We wanted to create our own world but at the same time, still feel that we’re in New York and go to places where other movies don’t go, and show it in a way that other movies don’t. That was the biggest challenge.
The thing is, New York will not stop for you just because you are shooting a movie. So you have moments like in the subway sequence where we had permission to shoot in the subway station but we didn’t have permission to control anything about it. So trains were going and coming with passengers in and out all night, as they normally do. It was frustrating because the shot was perfect and then suddenly the train came in the wrong way or like a thousand people just came into the shot, making it impossible for us to see the actors.
There was a scene in Madison Square Garden, which we actually shot before and after a real game. Before the game, they gave us half an hour to get Liam through the fans and in 30 minutes, the lights were turned off and we were kicked out. At the end of the game, we only had 10 minutes to show the scene in which he goes in and we used the real people coming out, with Liam coming in. So much to the surprise of the people who’ve just seen their team and they’re coming out, they see Liam Neeson walking in the wrong direction. And you can actually see from the film that a few people did double takes.
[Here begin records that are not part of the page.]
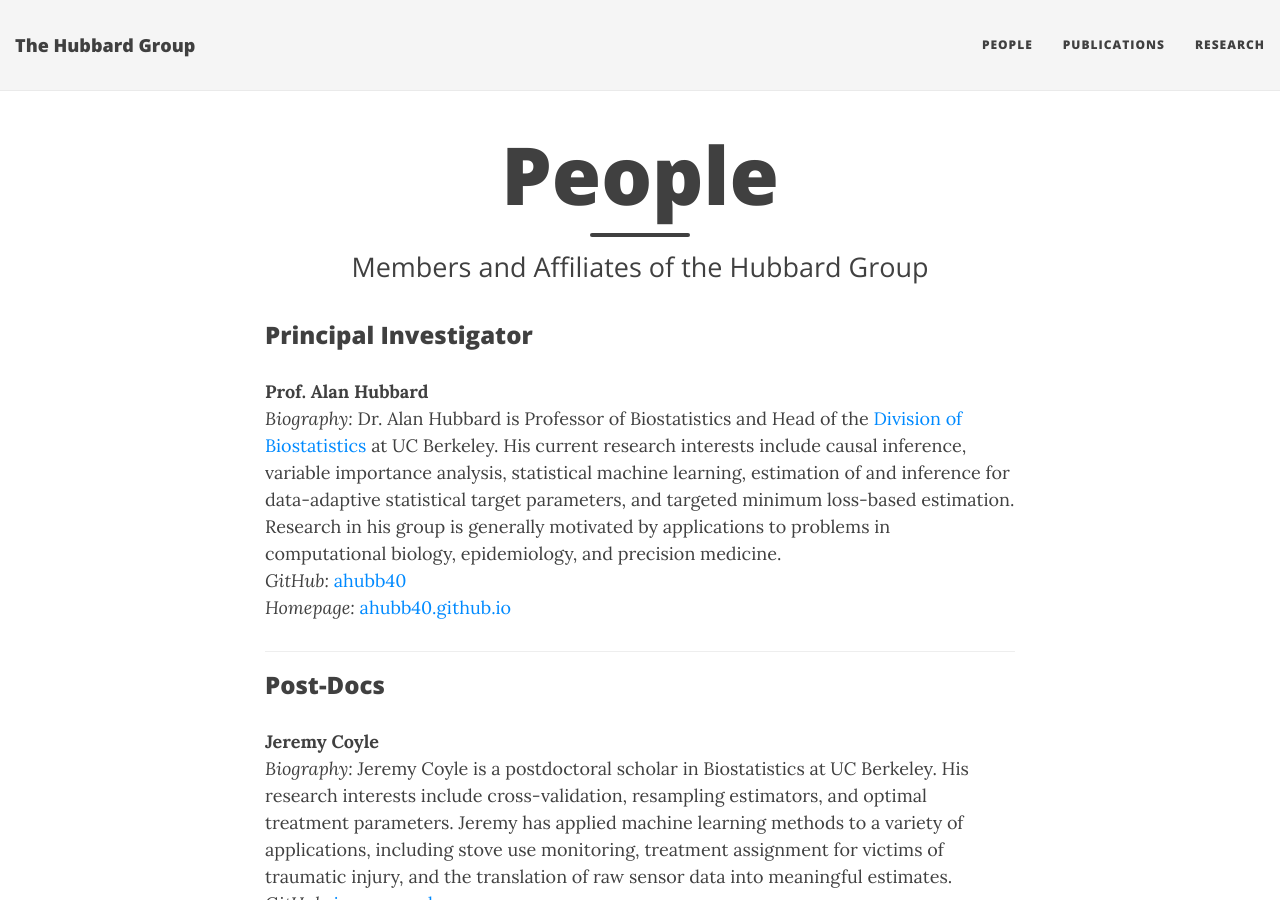
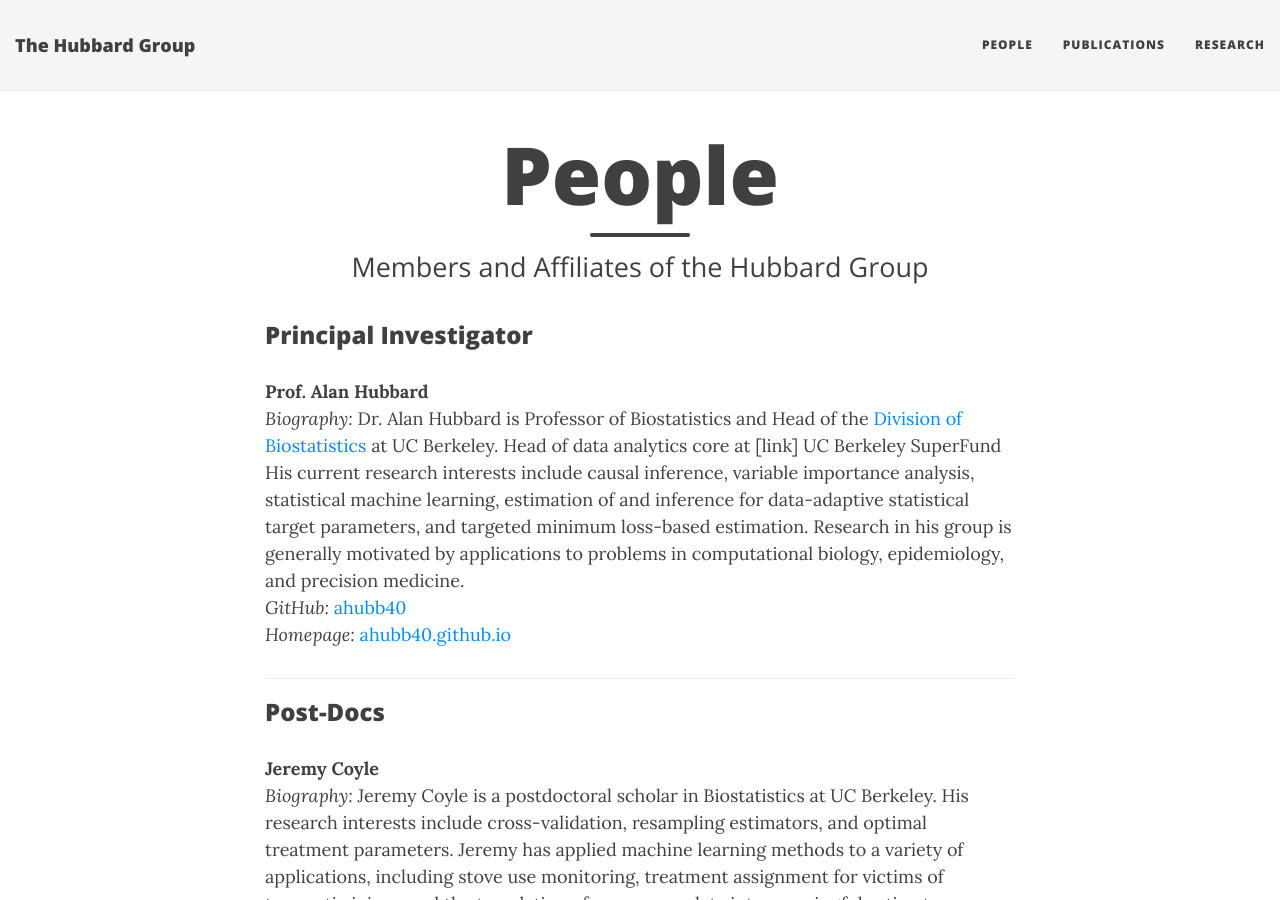
Before and after one commit to hubbardgroup/hubbardgroup.github.io, a Jekyll site: the page built from people.md, in a window 1280 px wide and 900 px high. Built offline with Jekyll 4.4.1, drawn with Linux system fonts in a browser that asks for light colours; nearby versions of some CDN libraries; some of the changed text lies outside the part shown.

Commit message:
fix typo

```diff
--- a/people.md
+++ b/people.md
@@ -10,7 +10,7 @@ show-avatar: false
 <a name="alan-hubbard"></a>__Prof. Alan Hubbard__<br/>
 _Biography:_ Dr. Alan Hubbard is Professor of Biostatistics and Head of the
 [Division of Biostatistics](https://www.stat.berkeley.edu/biostat/) at UC
-Berkeley. His current research interests include causal inference, variable
+Berkeley.  Head of data analytics core at [link] UC Berkeley SuperFund His current research interests include causal inference, variable
 importance analysis, statistical machine learning, estimation of and inference
 for data-adaptive statistical target parameters, and targeted minimum loss-based
 estimation. Research in his group is generally motivated by applications to
@@ -114,7 +114,7 @@ from  North Carolina State University with a B.S. in Applied Mathematics, B.S.
 in Economics, and a minor in Statistics.<br/>
 _GitHub:_ [akwaschka](https://github.com/akwaschka)<br/>
 
-<a name="yue-you></a>__Yue You__<br />
+<a name="yue-you"></a>__Yue You__<br />
 
 ---
 
```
Your transitions were very interesting. There were quick cuts that would then focus on one element and then pull the audience into the next scene.
We really needed to drive home the idea that this [the movie] was happening in one night and that this was happening in one city, and the best visual way that I thought was this one. So we designed the shots and then we called this company in France called BUF and they came in and took a bunch of still pictures. We shot the beginning and the end of each shot, and they created the middle through pictures and CG. It was just an interesting way to see where things were happening, which is such a hard thing to convey with cuts. Even aerial photography alone is not good enough because you cannot just travel with a helicopter and try to speed it up that way. So we tried to just move transitions. I mean, a lot of people are commenting about it so maybe they were successful.
Seeing your background with horror and action, are there other genres you’d like to explore as well?
I would like to do a movie with every genre. To me, that would be the complete career—do a comedy, musical. Why not? As a director, you start in horror because usually that’s the first opportunity they give you. And then, a natural progression is to go into action. I think I could do well in drama, as well, or science fiction. And one day, maybe I’ll try a comedy and that’ll be the end of my career.
Going back to the action genre, how do you turn someone into an action star?
I don’t think you can turn them into an action star if they’re physically not made for it. You need to be very coordinated, you need be in shape. I mean you can train, but you need certain things and you really need to love it and have a sense of action because you’re not only just performing what somebody tells you, you are part of the process of creating it. You can have an actor be in an action movie but to be a star, what you’re saying is that the audience respects that person and they want that person’s seal of approval on the movie. I’ve seen 20-year-old guys who cannot run. It has to be a natural thing so it’s hard to turn men into stars. I think the star is born.
Who were some of your heroes growing up?
I was very much into Spielberg because I grew up in the late ’70s, early ’80s. But as I started maturing, I really found the Hitchcock movies to be something that I was drawn to because [there] was always a very interesting technical challenge associated with them. The storytelling was relatable for everybody in the audience so he was not only a master of suspense, but the master of storytelling and making movies.
How would you say that reflects in your work?
In Unknown, there was definitely the whole idea of ordinary men in extraordinary circumstances that we’ve seen in many feature films. And in Non-Stop, definitely the one location aspect of it and trying to figure out who the culprit is. So in those two movies, definitely there are aspects of Hitchcock. In Run All Night, not so much. But I was also looking to break away from that and do something different.